PROMPT ::
Copy every line in the records below that contains the word "fontweight".

DATA FOR ANALYSIS Start Marker

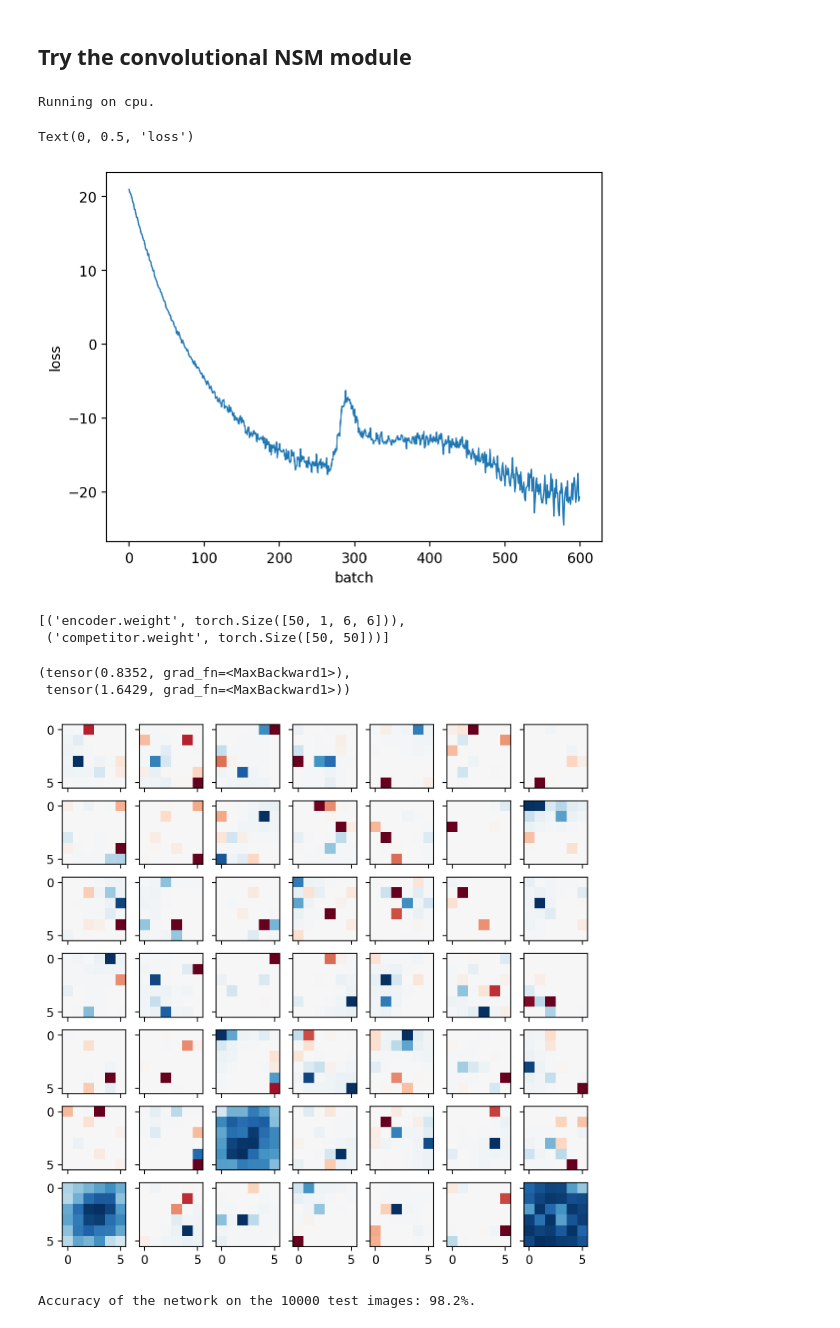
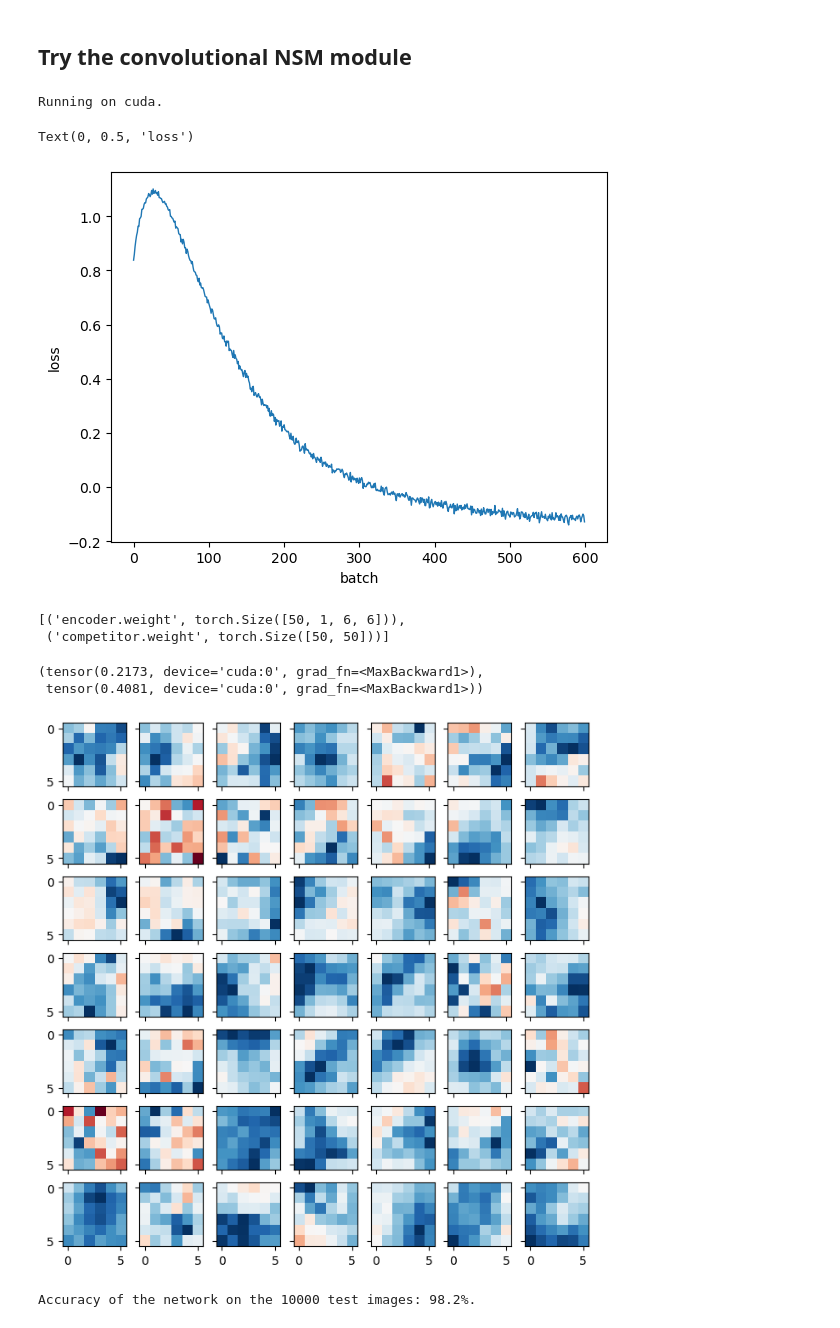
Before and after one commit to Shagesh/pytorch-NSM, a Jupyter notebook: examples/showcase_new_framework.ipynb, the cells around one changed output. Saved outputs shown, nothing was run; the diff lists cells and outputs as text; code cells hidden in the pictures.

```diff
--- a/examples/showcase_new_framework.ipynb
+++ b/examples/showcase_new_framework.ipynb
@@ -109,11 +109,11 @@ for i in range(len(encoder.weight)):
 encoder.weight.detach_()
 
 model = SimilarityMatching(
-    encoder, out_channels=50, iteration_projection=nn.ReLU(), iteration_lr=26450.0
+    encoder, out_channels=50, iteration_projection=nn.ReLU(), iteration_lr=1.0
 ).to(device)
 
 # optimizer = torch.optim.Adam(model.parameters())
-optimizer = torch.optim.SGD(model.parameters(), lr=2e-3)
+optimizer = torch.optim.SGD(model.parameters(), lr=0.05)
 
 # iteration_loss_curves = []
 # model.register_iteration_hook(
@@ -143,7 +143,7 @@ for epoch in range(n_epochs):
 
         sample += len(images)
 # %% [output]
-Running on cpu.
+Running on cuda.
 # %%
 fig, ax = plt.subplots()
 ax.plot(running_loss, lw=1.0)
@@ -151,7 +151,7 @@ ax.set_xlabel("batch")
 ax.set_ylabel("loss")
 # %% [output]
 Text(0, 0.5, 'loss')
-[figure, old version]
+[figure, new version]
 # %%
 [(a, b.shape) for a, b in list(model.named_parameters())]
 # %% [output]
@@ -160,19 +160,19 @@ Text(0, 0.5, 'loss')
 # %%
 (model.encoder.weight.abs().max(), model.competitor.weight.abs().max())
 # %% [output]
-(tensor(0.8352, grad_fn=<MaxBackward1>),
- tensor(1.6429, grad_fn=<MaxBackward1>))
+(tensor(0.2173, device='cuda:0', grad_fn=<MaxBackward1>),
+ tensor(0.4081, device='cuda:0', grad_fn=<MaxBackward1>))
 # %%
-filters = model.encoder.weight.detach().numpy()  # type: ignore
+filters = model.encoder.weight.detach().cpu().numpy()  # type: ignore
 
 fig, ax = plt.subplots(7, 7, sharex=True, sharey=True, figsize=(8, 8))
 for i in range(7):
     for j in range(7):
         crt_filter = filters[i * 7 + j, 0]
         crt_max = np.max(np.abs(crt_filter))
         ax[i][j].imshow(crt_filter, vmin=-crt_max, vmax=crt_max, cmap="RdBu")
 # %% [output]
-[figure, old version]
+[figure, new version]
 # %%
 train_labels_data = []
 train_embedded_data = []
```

DATA FOR ANALYSIS End Marker
DATA FOR ANALYSIS Start Marker

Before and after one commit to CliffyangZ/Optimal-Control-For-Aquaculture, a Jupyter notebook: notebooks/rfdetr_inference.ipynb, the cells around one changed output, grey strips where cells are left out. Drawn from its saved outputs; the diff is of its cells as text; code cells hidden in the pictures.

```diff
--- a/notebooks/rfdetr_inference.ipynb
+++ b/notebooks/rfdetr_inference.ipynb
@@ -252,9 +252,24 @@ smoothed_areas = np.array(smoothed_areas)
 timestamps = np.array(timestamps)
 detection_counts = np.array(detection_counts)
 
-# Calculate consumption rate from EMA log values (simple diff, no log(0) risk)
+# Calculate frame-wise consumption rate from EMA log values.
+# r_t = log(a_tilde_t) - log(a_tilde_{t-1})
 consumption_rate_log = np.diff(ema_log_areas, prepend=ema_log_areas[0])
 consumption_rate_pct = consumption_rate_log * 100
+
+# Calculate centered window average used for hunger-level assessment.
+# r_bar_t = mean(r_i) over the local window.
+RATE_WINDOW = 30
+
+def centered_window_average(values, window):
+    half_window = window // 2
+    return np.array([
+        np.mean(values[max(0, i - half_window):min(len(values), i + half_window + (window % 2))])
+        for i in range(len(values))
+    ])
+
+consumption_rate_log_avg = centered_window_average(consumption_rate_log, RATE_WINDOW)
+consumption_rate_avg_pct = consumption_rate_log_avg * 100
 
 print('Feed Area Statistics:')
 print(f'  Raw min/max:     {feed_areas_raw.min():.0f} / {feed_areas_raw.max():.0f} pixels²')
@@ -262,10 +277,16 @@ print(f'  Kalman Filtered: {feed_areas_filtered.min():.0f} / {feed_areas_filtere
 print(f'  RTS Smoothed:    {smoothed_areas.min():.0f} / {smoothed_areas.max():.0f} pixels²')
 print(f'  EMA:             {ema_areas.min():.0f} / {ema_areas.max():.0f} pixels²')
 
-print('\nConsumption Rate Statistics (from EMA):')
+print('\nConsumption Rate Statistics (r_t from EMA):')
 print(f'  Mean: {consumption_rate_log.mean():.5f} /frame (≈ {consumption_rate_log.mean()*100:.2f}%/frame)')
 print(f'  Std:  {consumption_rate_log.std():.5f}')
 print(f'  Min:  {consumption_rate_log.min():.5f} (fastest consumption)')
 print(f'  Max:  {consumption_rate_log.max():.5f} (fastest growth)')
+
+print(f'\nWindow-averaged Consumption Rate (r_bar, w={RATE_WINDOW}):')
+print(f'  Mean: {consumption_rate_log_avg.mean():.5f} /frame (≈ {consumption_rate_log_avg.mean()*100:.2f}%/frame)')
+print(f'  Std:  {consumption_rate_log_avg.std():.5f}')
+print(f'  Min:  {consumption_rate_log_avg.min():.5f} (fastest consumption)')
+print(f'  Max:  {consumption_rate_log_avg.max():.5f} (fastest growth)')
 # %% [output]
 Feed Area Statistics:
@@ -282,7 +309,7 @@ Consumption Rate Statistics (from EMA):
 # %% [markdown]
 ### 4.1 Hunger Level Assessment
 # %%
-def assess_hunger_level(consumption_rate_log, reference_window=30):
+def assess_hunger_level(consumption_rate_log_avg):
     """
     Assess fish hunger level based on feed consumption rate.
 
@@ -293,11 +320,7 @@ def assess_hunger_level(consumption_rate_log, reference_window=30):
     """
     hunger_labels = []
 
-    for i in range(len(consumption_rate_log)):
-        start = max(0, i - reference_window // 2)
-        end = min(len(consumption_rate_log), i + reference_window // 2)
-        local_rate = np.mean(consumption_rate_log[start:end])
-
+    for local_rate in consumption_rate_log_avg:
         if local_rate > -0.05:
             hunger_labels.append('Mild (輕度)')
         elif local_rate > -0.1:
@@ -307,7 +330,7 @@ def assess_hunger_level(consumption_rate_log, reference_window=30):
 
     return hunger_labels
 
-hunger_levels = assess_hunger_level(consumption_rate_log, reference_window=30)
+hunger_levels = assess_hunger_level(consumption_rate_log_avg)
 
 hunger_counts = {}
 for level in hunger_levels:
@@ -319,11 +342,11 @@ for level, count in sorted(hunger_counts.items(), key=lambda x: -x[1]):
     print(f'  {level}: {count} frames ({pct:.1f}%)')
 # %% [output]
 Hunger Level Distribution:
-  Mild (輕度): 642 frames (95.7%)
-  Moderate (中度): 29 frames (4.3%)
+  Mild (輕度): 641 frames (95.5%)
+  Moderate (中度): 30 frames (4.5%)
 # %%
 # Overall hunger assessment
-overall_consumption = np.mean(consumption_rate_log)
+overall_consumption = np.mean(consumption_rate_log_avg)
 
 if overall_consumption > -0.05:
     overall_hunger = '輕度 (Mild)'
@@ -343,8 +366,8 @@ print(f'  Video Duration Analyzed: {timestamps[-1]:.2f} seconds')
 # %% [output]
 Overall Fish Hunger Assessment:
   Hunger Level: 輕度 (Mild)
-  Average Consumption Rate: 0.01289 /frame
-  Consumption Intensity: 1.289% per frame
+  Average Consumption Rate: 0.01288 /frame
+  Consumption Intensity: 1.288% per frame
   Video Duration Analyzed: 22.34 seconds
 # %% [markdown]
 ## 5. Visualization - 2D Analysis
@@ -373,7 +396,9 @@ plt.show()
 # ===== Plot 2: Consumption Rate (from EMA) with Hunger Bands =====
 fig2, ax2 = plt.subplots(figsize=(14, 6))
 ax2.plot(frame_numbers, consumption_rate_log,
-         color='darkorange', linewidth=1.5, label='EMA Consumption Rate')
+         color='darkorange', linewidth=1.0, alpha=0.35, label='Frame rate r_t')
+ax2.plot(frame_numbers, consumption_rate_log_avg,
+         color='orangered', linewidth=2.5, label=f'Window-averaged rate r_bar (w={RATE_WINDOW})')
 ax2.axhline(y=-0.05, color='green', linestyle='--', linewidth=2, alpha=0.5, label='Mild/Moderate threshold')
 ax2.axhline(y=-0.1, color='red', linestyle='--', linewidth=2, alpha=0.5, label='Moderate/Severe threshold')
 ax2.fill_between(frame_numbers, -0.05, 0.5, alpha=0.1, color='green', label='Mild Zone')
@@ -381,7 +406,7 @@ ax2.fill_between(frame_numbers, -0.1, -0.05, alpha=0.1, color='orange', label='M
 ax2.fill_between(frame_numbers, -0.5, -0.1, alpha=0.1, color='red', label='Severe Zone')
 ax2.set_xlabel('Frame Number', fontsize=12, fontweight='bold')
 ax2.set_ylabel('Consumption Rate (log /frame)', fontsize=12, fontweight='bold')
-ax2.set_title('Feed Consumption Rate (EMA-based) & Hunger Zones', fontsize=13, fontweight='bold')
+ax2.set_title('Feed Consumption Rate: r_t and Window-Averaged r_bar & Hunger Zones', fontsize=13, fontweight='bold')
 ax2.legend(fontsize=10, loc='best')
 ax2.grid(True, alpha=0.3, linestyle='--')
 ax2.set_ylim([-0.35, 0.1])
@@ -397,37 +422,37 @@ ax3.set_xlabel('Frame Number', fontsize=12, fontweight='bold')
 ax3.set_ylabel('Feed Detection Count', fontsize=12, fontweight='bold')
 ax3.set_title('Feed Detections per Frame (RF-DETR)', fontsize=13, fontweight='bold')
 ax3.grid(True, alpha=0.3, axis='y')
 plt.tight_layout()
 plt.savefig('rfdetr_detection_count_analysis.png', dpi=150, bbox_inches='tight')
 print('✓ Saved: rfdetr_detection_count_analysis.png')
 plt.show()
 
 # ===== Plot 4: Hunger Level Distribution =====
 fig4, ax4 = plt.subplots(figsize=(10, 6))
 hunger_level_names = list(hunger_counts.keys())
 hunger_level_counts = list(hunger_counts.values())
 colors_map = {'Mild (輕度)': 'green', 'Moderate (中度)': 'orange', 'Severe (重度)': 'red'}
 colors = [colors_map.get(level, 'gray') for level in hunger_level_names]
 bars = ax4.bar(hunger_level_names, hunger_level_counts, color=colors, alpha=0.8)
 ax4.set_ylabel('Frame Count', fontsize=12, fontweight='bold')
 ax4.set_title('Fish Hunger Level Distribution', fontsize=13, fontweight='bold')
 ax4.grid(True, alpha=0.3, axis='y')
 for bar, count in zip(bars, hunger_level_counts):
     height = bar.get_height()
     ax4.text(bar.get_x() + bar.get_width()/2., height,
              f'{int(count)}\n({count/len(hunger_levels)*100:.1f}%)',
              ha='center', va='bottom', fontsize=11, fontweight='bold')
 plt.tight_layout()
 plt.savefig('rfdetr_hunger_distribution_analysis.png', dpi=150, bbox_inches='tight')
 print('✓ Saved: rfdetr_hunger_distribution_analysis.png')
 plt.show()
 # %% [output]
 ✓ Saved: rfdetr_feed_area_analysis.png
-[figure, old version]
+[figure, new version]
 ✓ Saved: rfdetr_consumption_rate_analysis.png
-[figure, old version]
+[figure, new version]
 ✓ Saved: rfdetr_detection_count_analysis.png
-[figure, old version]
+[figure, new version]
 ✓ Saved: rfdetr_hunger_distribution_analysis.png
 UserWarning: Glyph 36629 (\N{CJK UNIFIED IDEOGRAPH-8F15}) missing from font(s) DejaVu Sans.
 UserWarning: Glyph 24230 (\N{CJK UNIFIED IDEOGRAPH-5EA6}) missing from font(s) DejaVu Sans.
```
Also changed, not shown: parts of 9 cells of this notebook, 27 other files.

DATA FOR ANALYSIS End Marker

EXPECTED ANSWER ::
 ax2.set_xlabel('Frame Number', fontsize=12, fontweight='bold')
 ax2.set_ylabel('Consumption Rate (log /frame)', fontsize=12, fontweight='bold')
-ax2.set_title('Feed Consumption Rate (EMA-based) & Hunger Zones', fontsize=13, fontweight='bold')
+ax2.set_title('Feed Consumption Rate: r_t and Window-Averaged r_bar & Hunger Zones', fontsize=13, fontweight='bold')
@@ -397,37 +422,37 @@ ax3.set_xlabel('Frame Number', fontsize=12, fontweight='bold')
 ax3.set_ylabel('Feed Detection Count', fontsize=12, fontweight='bold')
 ax3.set_title('Feed Detections per Frame (RF-DETR)', fontsize=13, fontweight='bold')
 ax4.set_ylabel('Frame Count', fontsize=12, fontweight='bold')
 ax4.set_title('Fish Hunger Level Distribution', fontsize=13, fontweight='bold')
              ha='center', va='bottom', fontsize=11, fontweight='bold')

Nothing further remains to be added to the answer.